Data under study:
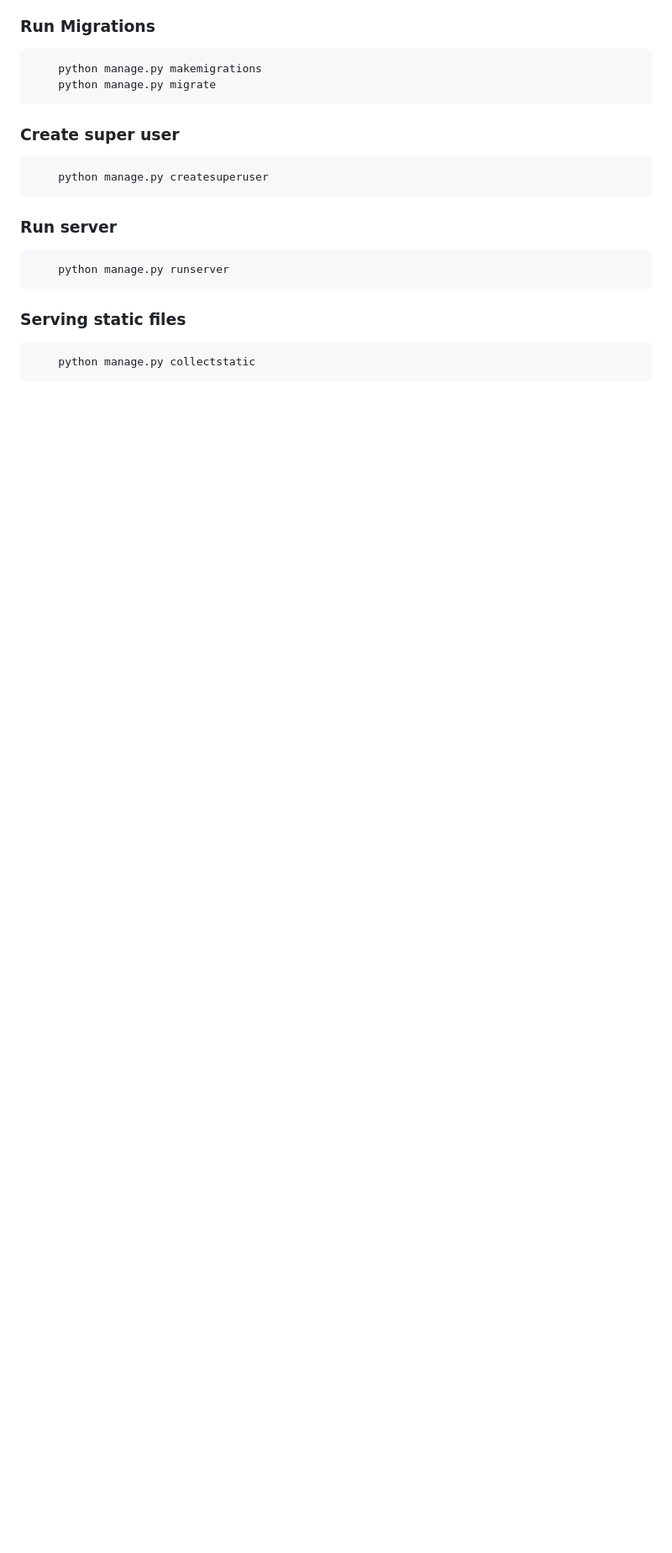
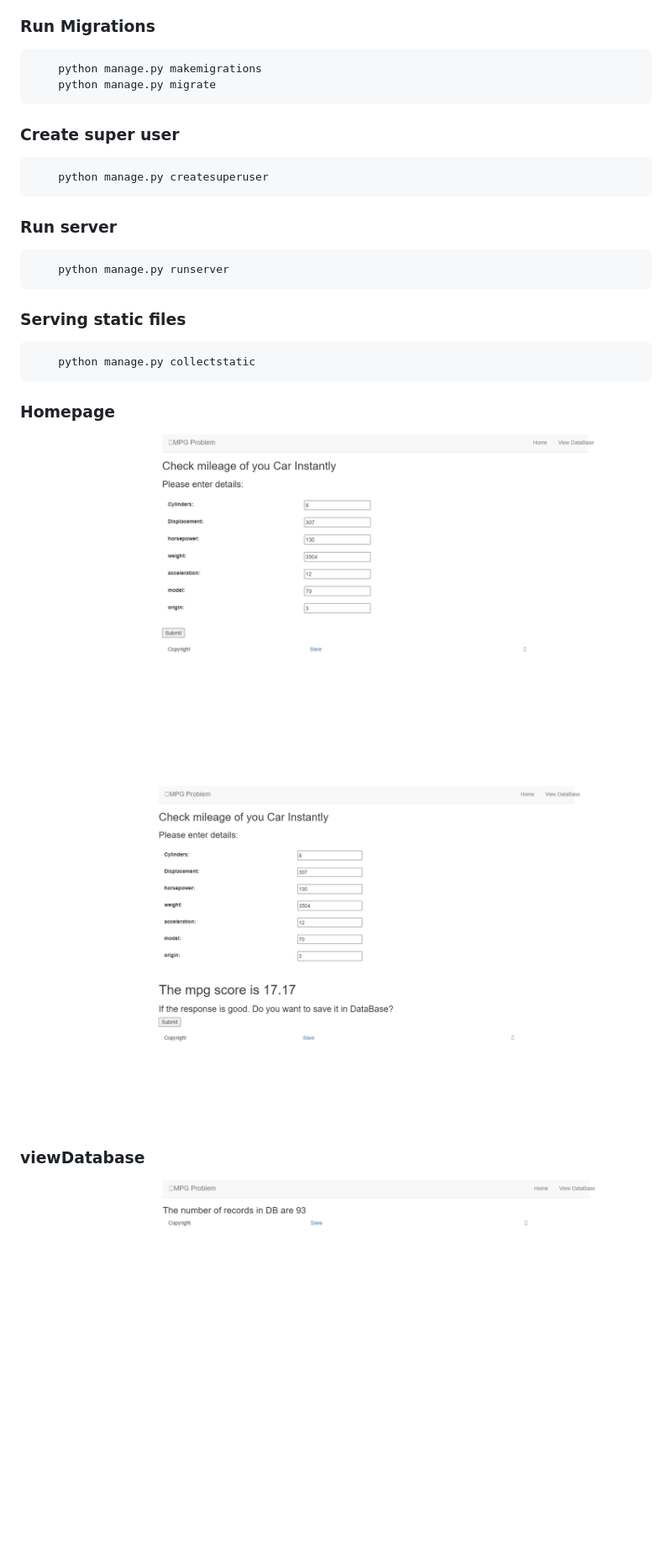
Before and after one commit to nsnakhil/mpg, a Markdown page: readme.MD, the part around the change. Shown: that part at 84% size. Drawn GitHub-style; pictures changed too: images/mpg1.png (added), images/mpg2.png (added), images/mpg3.png (added); blank space fills up the shorter version.

Commit message:
update screenshots

```diff
--- a/readme.MD
+++ b/readme.MD
@@ -25,3 +25,13 @@ Steps involved:
 
 ###  Serving static files
         python manage.py collectstatic
+
+### Homepage
+
+![User-defined inputs](images/mpg1.png)
+
+![Prediction by the model from back-end to UI](images/mpg2.png)
+
+### viewDatabase
+
+![View and/or Update the no. of records in Db](images/mpg3.png)
```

To do:
Would you please output each record exactly, leaving the images out?

Reply to the task:
Before and after one commit to nsnakhil/mpg, a Markdown page: readme.MD, the part around the change. Shown: that part at 84% size. Drawn GitHub-style; pictures changed too: images/mpg1.png (added), images/mpg2.png (added), images/mpg3.png (added); blank space fills up the shorter version.

Commit message:
update screenshots

```diff
--- a/readme.MD
+++ b/readme.MD
@@ -25,3 +25,13 @@ Steps involved:
 
 ###  Serving static files
         python manage.py collectstatic
+
+### Homepage
+
+![User-defined inputs](images/mpg1.png)
+
+![Prediction by the model from back-end to UI](images/mpg2.png)
+
+### viewDatabase
+
+![View and/or Update the no. of records in Db](images/mpg3.png)
```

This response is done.